▸ **Instructions for the task**:
Repeat every entry exactly. Do not include the pictures.
(Beginning of Material supplied)
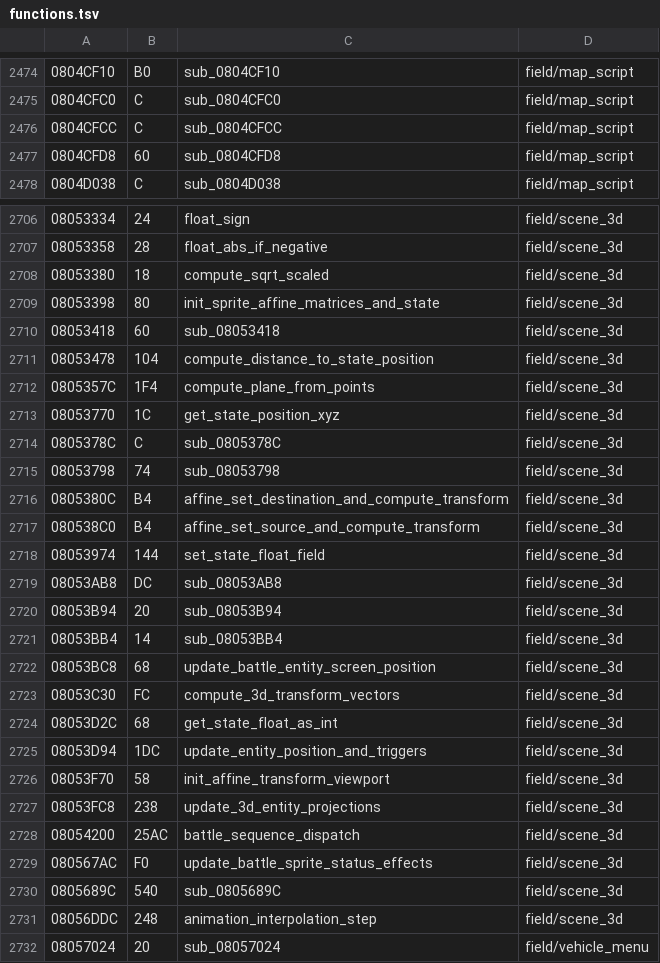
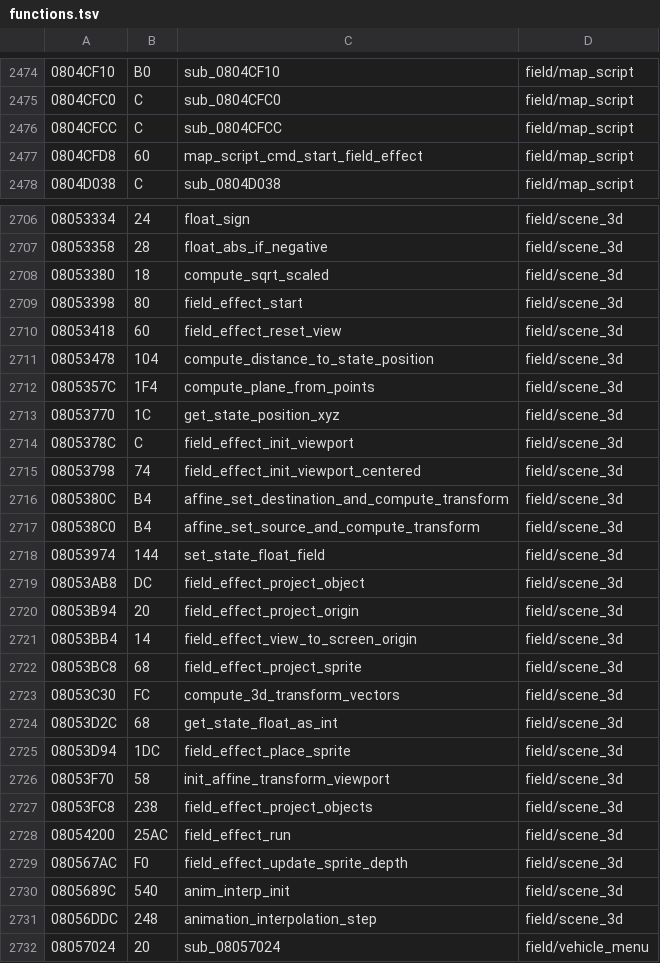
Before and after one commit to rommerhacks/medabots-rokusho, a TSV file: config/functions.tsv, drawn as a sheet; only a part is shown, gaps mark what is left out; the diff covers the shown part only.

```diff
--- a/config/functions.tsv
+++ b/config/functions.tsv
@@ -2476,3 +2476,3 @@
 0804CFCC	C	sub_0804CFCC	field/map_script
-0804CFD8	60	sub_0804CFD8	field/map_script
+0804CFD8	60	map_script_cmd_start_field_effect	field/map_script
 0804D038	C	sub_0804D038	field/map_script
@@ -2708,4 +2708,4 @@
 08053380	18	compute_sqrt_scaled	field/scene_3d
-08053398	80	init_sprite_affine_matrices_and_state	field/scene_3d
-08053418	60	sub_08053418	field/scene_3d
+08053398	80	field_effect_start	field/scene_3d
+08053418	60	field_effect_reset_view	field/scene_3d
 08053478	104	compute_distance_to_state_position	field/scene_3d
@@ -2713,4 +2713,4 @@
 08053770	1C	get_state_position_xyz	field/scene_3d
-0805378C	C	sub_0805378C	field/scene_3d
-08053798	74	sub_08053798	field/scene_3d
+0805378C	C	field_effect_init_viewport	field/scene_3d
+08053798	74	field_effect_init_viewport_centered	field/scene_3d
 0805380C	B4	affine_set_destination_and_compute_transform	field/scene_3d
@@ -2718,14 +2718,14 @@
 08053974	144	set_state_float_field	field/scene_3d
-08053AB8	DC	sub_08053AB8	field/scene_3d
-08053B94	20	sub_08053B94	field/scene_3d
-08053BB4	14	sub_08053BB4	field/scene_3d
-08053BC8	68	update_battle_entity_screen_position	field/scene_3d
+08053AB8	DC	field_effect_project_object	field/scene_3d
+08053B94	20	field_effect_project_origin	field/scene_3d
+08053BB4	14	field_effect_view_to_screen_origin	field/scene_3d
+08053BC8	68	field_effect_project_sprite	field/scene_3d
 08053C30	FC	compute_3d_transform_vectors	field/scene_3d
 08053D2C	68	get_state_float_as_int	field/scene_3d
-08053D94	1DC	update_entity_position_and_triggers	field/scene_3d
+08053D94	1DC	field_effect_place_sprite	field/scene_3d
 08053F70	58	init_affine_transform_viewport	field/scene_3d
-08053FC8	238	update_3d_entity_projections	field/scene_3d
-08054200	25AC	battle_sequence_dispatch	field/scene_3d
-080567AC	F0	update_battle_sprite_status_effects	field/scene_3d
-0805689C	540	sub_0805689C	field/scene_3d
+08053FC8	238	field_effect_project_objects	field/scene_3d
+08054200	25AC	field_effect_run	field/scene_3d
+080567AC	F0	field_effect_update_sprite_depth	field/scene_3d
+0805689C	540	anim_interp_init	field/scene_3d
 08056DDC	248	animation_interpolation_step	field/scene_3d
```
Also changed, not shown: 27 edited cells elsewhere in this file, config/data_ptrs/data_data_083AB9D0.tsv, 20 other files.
(End of Material supplied)
▸ **Written response**:
Before and after one commit to rommerhacks/medabots-rokusho, a TSV file: config/functions.tsv, drawn as a sheet; only a part is shown, gaps mark what is left out; the diff covers the shown part only.

```diff
--- a/config/functions.tsv
+++ b/config/functions.tsv
@@ -2476,3 +2476,3 @@
 0804CFCC	C	sub_0804CFCC	field/map_script
-0804CFD8	60	sub_0804CFD8	field/map_script
+0804CFD8	60	map_script_cmd_start_field_effect	field/map_script
 0804D038	C	sub_0804D038	field/map_script
@@ -2708,4 +2708,4 @@
 08053380	18	compute_sqrt_scaled	field/scene_3d
-08053398	80	init_sprite_affine_matrices_and_state	field/scene_3d
-08053418	60	sub_08053418	field/scene_3d
+08053398	80	field_effect_start	field/scene_3d
+08053418	60	field_effect_reset_view	field/scene_3d
 08053478	104	compute_distance_to_state_position	field/scene_3d
@@ -2713,4 +2713,4 @@
 08053770	1C	get_state_position_xyz	field/scene_3d
-0805378C	C	sub_0805378C	field/scene_3d
-08053798	74	sub_08053798	field/scene_3d
+0805378C	C	field_effect_init_viewport	field/scene_3d
+08053798	74	field_effect_init_viewport_centered	field/scene_3d
 0805380C	B4	affine_set_destination_and_compute_transform	field/scene_3d
@@ -2718,14 +2718,14 @@
 08053974	144	set_state_float_field	field/scene_3d
-08053AB8	DC	sub_08053AB8	field/scene_3d
-08053B94	20	sub_08053B94	field/scene_3d
-08053BB4	14	sub_08053BB4	field/scene_3d
-08053BC8	68	update_battle_entity_screen_position	field/scene_3d
+08053AB8	DC	field_effect_project_object	field/scene_3d
+08053B94	20	field_effect_project_origin	field/scene_3d
+08053BB4	14	field_effect_view_to_screen_origin	field/scene_3d
+08053BC8	68	field_effect_project_sprite	field/scene_3d
 08053C30	FC	compute_3d_transform_vectors	field/scene_3d
 08053D2C	68	get_state_float_as_int	field/scene_3d
-08053D94	1DC	update_entity_position_and_triggers	field/scene_3d
+08053D94	1DC	field_effect_place_sprite	field/scene_3d
 08053F70	58	init_affine_transform_viewport	field/scene_3d
-08053FC8	238	update_3d_entity_projections	field/scene_3d
-08054200	25AC	battle_sequence_dispatch	field/scene_3d
-080567AC	F0	update_battle_sprite_status_effects	field/scene_3d
-0805689C	540	sub_0805689C	field/scene_3d
+08053FC8	238	field_effect_project_objects	field/scene_3d
+08054200	25AC	field_effect_run	field/scene_3d
+080567AC	F0	field_effect_update_sprite_depth	field/scene_3d
+0805689C	540	anim_interp_init	field/scene_3d
 08056DDC	248	animation_interpolation_step	field/scene_3d
```
Also changed, not shown: 27 edited cells elsewhere in this file, config/data_ptrs/data_data_083AB9D0.tsv, 20 other files.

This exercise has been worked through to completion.